* THE INPUT
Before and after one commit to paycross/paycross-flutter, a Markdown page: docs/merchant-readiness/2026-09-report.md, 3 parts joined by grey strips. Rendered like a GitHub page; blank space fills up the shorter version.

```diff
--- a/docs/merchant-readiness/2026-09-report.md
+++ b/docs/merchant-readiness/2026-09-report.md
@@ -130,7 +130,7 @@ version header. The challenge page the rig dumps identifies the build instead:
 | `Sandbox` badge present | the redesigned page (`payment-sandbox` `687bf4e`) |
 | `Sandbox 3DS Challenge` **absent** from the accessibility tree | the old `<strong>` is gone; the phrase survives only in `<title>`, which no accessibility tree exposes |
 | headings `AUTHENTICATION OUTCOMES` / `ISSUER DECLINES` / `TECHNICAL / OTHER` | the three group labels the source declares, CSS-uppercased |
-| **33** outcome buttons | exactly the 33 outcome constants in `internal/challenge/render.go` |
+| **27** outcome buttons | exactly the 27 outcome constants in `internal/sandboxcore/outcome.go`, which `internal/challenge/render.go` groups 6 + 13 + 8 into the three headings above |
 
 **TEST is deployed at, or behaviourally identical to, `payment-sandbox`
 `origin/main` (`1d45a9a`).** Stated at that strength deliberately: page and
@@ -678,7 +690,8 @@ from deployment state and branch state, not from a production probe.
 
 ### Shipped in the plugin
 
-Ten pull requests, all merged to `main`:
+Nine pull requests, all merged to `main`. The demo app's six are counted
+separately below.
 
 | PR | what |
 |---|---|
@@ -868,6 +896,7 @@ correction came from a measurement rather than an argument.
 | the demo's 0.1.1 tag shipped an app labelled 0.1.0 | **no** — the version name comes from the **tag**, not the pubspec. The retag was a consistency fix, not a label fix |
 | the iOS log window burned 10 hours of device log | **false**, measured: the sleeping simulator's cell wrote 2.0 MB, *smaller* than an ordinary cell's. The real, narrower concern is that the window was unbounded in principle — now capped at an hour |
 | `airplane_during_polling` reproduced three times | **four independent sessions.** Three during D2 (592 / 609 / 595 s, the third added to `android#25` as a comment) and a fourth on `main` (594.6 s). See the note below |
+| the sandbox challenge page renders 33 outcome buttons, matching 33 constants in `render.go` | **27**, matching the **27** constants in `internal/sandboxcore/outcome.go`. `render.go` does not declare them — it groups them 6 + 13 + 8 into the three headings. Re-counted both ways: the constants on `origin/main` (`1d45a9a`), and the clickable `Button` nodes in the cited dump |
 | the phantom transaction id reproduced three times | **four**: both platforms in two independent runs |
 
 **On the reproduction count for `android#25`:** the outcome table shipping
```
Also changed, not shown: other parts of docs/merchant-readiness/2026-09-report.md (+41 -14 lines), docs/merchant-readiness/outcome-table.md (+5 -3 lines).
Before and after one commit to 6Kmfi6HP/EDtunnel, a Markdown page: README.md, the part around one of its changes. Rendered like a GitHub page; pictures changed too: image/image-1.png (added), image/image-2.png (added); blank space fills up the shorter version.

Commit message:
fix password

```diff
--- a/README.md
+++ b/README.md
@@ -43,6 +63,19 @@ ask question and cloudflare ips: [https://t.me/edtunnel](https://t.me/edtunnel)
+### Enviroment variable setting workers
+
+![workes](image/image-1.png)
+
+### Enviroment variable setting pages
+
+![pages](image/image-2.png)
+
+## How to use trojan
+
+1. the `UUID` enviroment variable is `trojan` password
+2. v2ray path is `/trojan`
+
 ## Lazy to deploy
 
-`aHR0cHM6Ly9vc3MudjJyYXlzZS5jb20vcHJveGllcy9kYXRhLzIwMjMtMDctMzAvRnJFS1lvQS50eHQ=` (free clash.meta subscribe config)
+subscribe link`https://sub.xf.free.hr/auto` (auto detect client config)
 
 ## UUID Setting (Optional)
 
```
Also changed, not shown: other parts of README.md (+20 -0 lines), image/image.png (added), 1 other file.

* WHAT YOU HAVE TO DO
Without altering a single character, write out every record above.

* TASK SOLUTION
Before and after one commit to paycross/paycross-flutter, a Markdown page: docs/merchant-readiness/2026-09-report.md, 3 parts joined by grey strips. Rendered like a GitHub page; blank space fills up the shorter version.

```diff
--- a/docs/merchant-readiness/2026-09-report.md
+++ b/docs/merchant-readiness/2026-09-report.md
@@ -130,7 +130,7 @@ version header. The challenge page the rig dumps identifies the build instead:
 | `Sandbox` badge present | the redesigned page (`payment-sandbox` `687bf4e`) |
 | `Sandbox 3DS Challenge` **absent** from the accessibility tree | the old `<strong>` is gone; the phrase survives only in `<title>`, which no accessibility tree exposes |
 | headings `AUTHENTICATION OUTCOMES` / `ISSUER DECLINES` / `TECHNICAL / OTHER` | the three group labels the source declares, CSS-uppercased |
-| **33** outcome buttons | exactly the 33 outcome constants in `internal/challenge/render.go` |
+| **27** outcome buttons | exactly the 27 outcome constants in `internal/sandboxcore/outcome.go`, which `internal/challenge/render.go` groups 6 + 13 + 8 into the three headings above |
 
 **TEST is deployed at, or behaviourally identical to, `payment-sandbox`
 `origin/main` (`1d45a9a`).** Stated at that strength deliberately: page and
@@ -678,7 +690,8 @@ from deployment state and branch state, not from a production probe.
 
 ### Shipped in the plugin
 
-Ten pull requests, all merged to `main`:
+Nine pull requests, all merged to `main`. The demo app's six are counted
+separately below.
 
 | PR | what |
 |---|---|
@@ -868,6 +896,7 @@ correction came from a measurement rather than an argument.
 | the demo's 0.1.1 tag shipped an app labelled 0.1.0 | **no** — the version name comes from the **tag**, not the pubspec. The retag was a consistency fix, not a label fix |
 | the iOS log window burned 10 hours of device log | **false**, measured: the sleeping simulator's cell wrote 2.0 MB, *smaller* than an ordinary cell's. The real, narrower concern is that the window was unbounded in principle — now capped at an hour |
 | `airplane_during_polling` reproduced three times | **four independent sessions.** Three during D2 (592 / 609 / 595 s, the third added to `android#25` as a comment) and a fourth on `main` (594.6 s). See the note below |
+| the sandbox challenge page renders 33 outcome buttons, matching 33 constants in `render.go` | **27**, matching the **27** constants in `internal/sandboxcore/outcome.go`. `render.go` does not declare them — it groups them 6 + 13 + 8 into the three headings. Re-counted both ways: the constants on `origin/main` (`1d45a9a`), and the clickable `Button` nodes in the cited dump |
 | the phantom transaction id reproduced three times | **four**: both platforms in two independent runs |
 
 **On the reproduction count for `android#25`:** the outcome table shipping
```
Also changed, not shown: other parts of docs/merchant-readiness/2026-09-report.md (+41 -14 lines), docs/merchant-readiness/outcome-table.md (+5 -3 lines).
Before and after one commit to 6Kmfi6HP/EDtunnel, a Markdown page: README.md, the part around one of its changes. Rendered like a GitHub page; pictures changed too: image/image-1.png (added), image/image-2.png (added); blank space fills up the shorter version.

Commit message:
fix password

```diff
--- a/README.md
+++ b/README.md
@@ -43,6 +63,19 @@ ask question and cloudflare ips: [https://t.me/edtunnel](https://t.me/edtunnel)
+### Enviroment variable setting workers
+
+![workes](image/image-1.png)
+
+### Enviroment variable setting pages
+
+![pages](image/image-2.png)
+
+## How to use trojan
+
+1. the `UUID` enviroment variable is `trojan` password
+2. v2ray path is `/trojan`
+
 ## Lazy to deploy
 
-`aHR0cHM6Ly9vc3MudjJyYXlzZS5jb20vcHJveGllcy9kYXRhLzIwMjMtMDctMzAvRnJFS1lvQS50eHQ=` (free clash.meta subscribe config)
+subscribe link`https://sub.xf.free.hr/auto` (auto detect client config)
 
 ## UUID Setting (Optional)
 
```
Also changed, not shown: other parts of README.md (+20 -0 lines), image/image.png (added), 1 other file.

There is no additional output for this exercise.